Rinsing rice before cooking may reduce arsenic content to some extent. Some research indicates that the amount of arsenic in rice can be cut by as much as 40 percent if the rice is boiled in a large volume of water like pasta and excess water discarded.
2. Calorie dense nutrient poor
To make gluten free packaged food taste better manufacturers will add extra fat, sugar and salt. Many foods that contain gluten like bread, pasta and flour are enriched. What does this mean? It means that vitamins and minerals are added into the food like enriched flour with added B vitamins. Gluten free packaged foods aren't usually enriched meaning when you switch to the gluten free counterpart you could be losing vitamins you were getting from the enriched gluten version. So basically what this means is gluten free foods are usually high in calories and fat and lower in nutrients.
If you have celiac disease chances are you have nutrient deficiencies because of malabsorption from the damage to your small intestine. People recently diagnosed with celiac disease are commonly deficient in iron, calcium, magnesium, zinc, folate, niacin, riboflavin, vitamin B 12, and vitamin D. The vitamins that are missing in gluten free foods are usually the ones that are commonly low in people with celiac disease to begin with. So if you keep your diet low in these nutrients by eating a lot of gluten free packaged foods then you will continue to suffer from the effects of the deficiency.
Those on a gluten free diet know it isn't cheap! Gluten free bread where I live is around 7$ a loaf and that loaf seems to be getting smaller and smaller. A study conducted by University of Wollongong researchers in New South Wales recently found that people were paying up to 500 per cent more for some gluten-free items. Ouch!
To save money switching to a whole foods diet and avoid buying these high cost items that aren't doing your health any good and let's be honest many of them aren't to tasty either.
Here's a quick comparison of gluten free vs gluten products
Regular version: $0.08 per serving
Gluten-free: $0.28 per serving
Regular version: $0.31 per serving
Gluten-free: $0.57 per serving
Regular version: $1.38 per serving
Gluten-free: $2.50 per serving
Why Is Gluten-Free So Expensive?
Several different factors play into this answer. Food manufacturers will claim that they must charge more for gluten-free products to meet certification and labeling regulations and because many gluten-free foods are made in smaller batch sizes.
4. Small amounts of gluten

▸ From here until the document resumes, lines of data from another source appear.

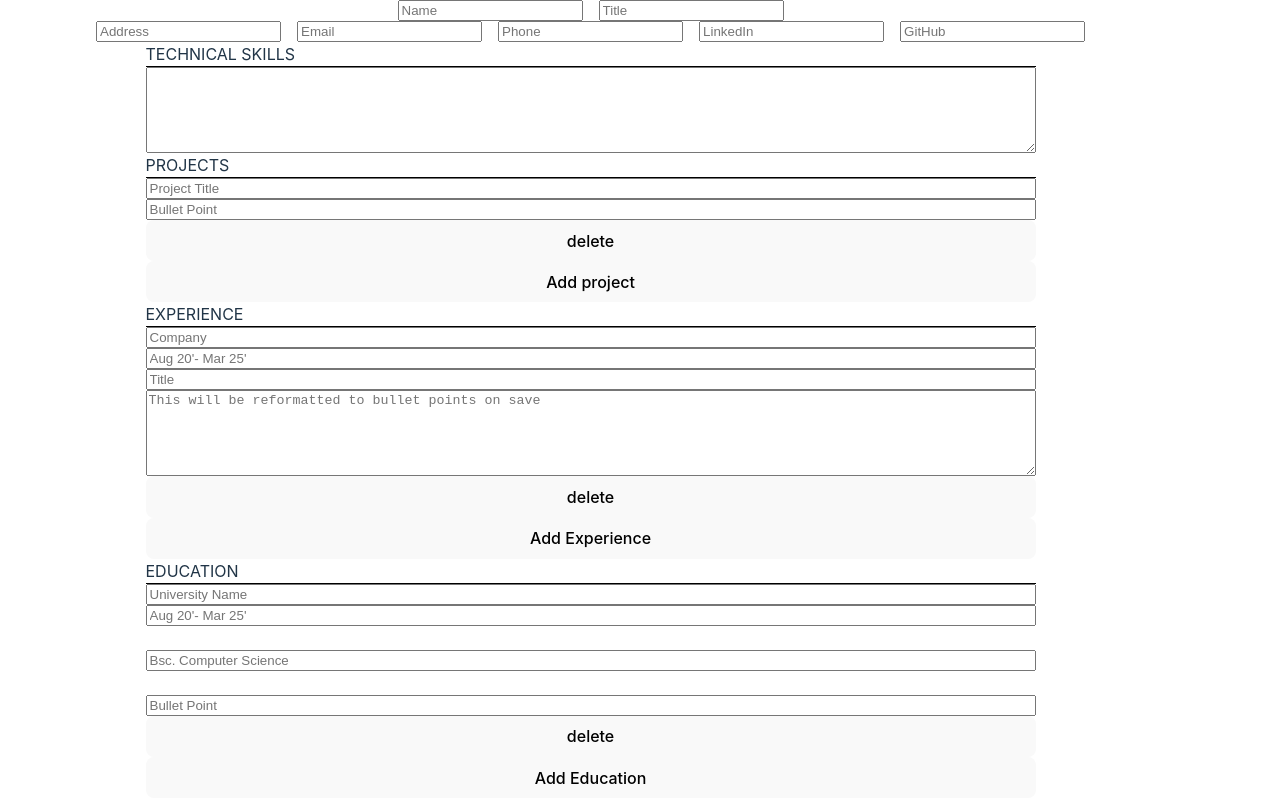
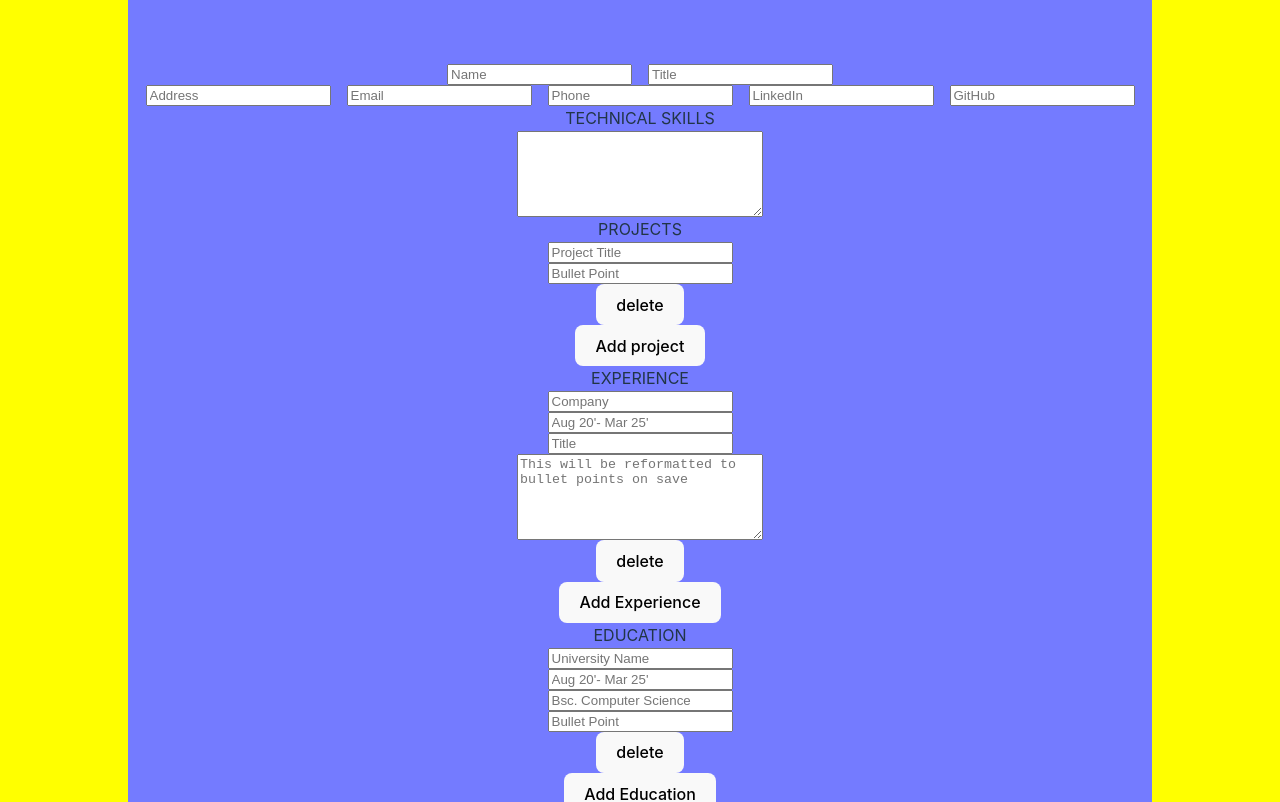
Before and after one commit to Eveieve/CV-builder, a React (Vite) app in the folder vite-project/: page / in a window 1280 px wide. Shown: the top 802 px of the page. Built offline with nearby package versions, Linux system fonts and the light colour scheme.

Commit message:
[css] make use #root

```diff
--- a/vite-project/src/EducationItem.jsx
+++ b/vite-project/src/EducationItem.jsx
@@ -23,14 +23,12 @@ function EducationItem({ id, educationItem, onChange, onDelete }) {
         name="date"
         value={educationItem.date}
       />
-      <br />
       <input
         placeholder="Bsc. Computer Science"
         onChange={handleChange}
         name="major"
         value={educationItem.major}
       />
-      <br />
       <BulletPoints bulletPointObj={educationItem.bulletPoint} />
       <input
         placeholder="Bullet Point"
--- a/vite-project/src/index.css
+++ b/vite-project/src/index.css
@@ -73,22 +73,27 @@ button:focus-visible {
   /* border: 2px green solid; */
   margin: 0;
 }
-body, html {
-  max-width: 100%;
-  height: auto;
-  display: flex;
-  justify-content: center;
-}
+
 #root {
   min-width: 100%;
   height: auto;
+  width: 100%;
+  height: 100%;
+  display: flex;
+  justify-content: center;
+  align-content: center;
+  background-color: yellow;
 }
 
 form {
+  padding: 4rem;
   display: flex;
   flex-direction: column;
-  max-width: 90%;
-  height: auto;
+  max-width: 70%;
+  /* min-height: 100%; */
+  justify-content: center;
+  align-items: center;
+  background-color: #747bff;
 }
 
 .personal-one {
```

Did you know that gluten free foods technically aren't free of all gluten? Legally in Canada gluten free labelled foods must be under 20 parts per million. But Lots of people react to trace gluten in foods that don't seem to have gluten ingredients, or even those that are specifically labeled "gluten-free". Most products marketed as gluten-free still contain a tiny bit of gluten, some more than others. People with celiac disease and gluten sensitivity can have very different reactions (or no reaction at all) to these trace amounts of gluten in our foods. If you find you're still getting sick or mystery glutenenings then eliminating your gluten free processed foods can help.
Easy ways to make the switch from gluten free packaged foods to whole foods:
1. Find healthy recipes you actually enjoy
You'll be way more likely to spend the time cooking if you enjoy the food. If you don't like a recipe simply move on and try something new!
2. Batch cook
Don't have time and that's why you find yourself reaching for the packaged foods? Learn some easy GF batch cooking recipes and make them on a day off. That way you'll have already prepared meals for the week that just need heating up.
3. Take a cooking class
Getting better in the kitchen will help you cook faster and tastier meals. You'll find yourself reaching for those GF products less and less. Look online for local classes in your area or online.
4. Learn your labels
Not all gluten free packaged foods are created equal. While the majority are unhealthy there are healthy options out there. Learn to read labels not just for finding gluten but for overall health.
All of this is not to say never eat another packaged gluten free product again. It's just to try and reduce the number of unhealthy gluten free processed foods you're consuming. Eating a variety of whole foods is so important for the long term health of your body and immune system.